<<<<
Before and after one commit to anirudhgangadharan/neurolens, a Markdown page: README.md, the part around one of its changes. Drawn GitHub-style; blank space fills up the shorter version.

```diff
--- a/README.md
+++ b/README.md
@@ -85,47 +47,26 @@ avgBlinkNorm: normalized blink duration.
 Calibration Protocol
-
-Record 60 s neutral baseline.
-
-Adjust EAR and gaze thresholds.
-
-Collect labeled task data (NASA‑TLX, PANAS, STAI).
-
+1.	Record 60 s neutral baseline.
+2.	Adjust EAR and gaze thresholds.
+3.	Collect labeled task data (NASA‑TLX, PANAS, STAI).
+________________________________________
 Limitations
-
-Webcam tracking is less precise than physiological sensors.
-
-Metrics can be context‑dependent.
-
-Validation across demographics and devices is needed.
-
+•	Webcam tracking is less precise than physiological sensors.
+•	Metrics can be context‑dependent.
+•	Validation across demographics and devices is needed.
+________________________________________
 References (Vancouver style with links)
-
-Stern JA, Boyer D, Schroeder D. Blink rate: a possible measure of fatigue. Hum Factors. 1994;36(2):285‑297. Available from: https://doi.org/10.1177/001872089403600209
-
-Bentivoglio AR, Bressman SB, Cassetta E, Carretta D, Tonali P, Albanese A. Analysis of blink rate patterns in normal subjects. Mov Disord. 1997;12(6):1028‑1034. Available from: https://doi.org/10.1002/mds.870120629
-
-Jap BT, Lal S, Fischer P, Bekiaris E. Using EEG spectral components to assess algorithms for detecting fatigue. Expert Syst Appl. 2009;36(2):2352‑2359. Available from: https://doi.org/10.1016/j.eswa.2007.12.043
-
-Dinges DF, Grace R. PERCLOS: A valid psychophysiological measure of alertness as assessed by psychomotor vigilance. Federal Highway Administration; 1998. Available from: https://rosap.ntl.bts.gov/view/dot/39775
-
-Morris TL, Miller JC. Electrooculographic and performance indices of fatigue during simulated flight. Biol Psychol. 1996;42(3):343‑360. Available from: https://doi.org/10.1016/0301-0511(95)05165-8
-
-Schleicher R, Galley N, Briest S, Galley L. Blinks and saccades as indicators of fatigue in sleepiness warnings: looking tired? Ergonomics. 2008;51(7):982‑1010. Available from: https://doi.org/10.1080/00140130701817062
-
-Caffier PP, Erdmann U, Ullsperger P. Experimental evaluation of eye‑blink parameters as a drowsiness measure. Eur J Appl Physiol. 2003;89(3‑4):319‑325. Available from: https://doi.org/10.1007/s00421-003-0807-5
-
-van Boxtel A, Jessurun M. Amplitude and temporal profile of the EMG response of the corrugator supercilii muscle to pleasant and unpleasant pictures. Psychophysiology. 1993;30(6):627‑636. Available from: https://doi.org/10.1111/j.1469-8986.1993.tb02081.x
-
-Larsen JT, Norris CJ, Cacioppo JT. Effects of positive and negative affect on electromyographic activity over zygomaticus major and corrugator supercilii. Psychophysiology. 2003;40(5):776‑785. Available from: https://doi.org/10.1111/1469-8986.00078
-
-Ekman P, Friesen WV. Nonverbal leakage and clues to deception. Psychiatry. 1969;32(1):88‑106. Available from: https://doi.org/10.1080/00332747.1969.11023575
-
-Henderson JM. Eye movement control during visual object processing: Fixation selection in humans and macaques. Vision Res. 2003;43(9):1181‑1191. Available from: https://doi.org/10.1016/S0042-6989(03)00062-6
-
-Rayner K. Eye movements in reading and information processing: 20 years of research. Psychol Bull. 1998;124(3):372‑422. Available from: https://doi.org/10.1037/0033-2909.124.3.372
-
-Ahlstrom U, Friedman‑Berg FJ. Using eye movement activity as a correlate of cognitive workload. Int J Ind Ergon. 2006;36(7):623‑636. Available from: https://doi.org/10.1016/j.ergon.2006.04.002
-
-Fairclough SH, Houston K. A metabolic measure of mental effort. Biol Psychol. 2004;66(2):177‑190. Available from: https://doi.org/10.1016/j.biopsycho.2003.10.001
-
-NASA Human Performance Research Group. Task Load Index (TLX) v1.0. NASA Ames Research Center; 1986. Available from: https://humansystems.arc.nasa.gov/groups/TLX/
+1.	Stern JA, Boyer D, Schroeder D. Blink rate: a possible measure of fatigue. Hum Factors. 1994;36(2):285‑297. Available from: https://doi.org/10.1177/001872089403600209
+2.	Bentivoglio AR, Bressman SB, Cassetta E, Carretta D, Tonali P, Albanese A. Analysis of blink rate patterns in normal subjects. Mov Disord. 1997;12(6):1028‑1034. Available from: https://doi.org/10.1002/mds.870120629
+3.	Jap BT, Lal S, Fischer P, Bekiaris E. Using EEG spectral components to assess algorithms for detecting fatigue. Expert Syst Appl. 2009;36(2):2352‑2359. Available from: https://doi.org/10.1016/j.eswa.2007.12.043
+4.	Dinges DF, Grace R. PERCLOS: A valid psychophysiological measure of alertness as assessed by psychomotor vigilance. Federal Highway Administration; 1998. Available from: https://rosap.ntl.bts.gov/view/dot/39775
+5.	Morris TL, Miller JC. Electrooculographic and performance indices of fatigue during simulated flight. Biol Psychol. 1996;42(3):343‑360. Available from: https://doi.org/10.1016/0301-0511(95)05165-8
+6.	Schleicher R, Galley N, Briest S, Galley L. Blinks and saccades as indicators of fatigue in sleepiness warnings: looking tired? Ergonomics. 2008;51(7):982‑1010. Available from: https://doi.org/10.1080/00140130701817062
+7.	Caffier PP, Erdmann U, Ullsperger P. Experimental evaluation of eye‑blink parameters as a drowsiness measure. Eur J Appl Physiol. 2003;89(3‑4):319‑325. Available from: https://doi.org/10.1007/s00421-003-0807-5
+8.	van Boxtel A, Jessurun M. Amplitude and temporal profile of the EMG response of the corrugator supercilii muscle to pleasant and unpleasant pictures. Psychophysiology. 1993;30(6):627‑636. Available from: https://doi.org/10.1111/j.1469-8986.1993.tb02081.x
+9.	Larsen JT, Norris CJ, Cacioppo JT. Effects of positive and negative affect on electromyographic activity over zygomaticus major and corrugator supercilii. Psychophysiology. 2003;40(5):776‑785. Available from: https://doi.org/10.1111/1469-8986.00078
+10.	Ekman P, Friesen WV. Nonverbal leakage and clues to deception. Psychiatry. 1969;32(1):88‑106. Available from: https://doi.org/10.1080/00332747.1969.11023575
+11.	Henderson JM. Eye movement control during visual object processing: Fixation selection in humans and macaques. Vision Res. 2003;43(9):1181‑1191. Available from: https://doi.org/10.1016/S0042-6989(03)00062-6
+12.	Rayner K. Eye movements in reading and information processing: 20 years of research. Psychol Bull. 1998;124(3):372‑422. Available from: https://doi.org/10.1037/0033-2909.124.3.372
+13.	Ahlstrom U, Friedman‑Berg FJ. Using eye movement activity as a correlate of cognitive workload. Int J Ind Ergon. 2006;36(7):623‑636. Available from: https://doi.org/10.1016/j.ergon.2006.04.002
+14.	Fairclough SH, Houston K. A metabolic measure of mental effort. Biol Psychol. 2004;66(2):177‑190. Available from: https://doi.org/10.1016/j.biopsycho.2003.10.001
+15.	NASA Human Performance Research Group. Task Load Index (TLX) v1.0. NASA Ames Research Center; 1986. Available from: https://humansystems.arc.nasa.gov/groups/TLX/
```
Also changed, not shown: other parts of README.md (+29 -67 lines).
>>>>
### Work order
Pick out the lines above containing the word "electromyographic", then copy them.

### Expected answer
-Larsen JT, Norris CJ, Cacioppo JT. Effects of positive and negative affect on electromyographic activity over zygomaticus major and corrugator supercilii. Psychophysiology. 2003;40(5):776‑785. Available from: https://doi.org/10.1111/1469-8986.00078
+9.	Larsen JT, Norris CJ, Cacioppo JT. Effects of positive and negative affect on electromyographic activity over zygomaticus major and corrugator supercilii. Psychophysiology. 2003;40(5):776‑785. Available from: https://doi.org/10.1111/1469-8986.00078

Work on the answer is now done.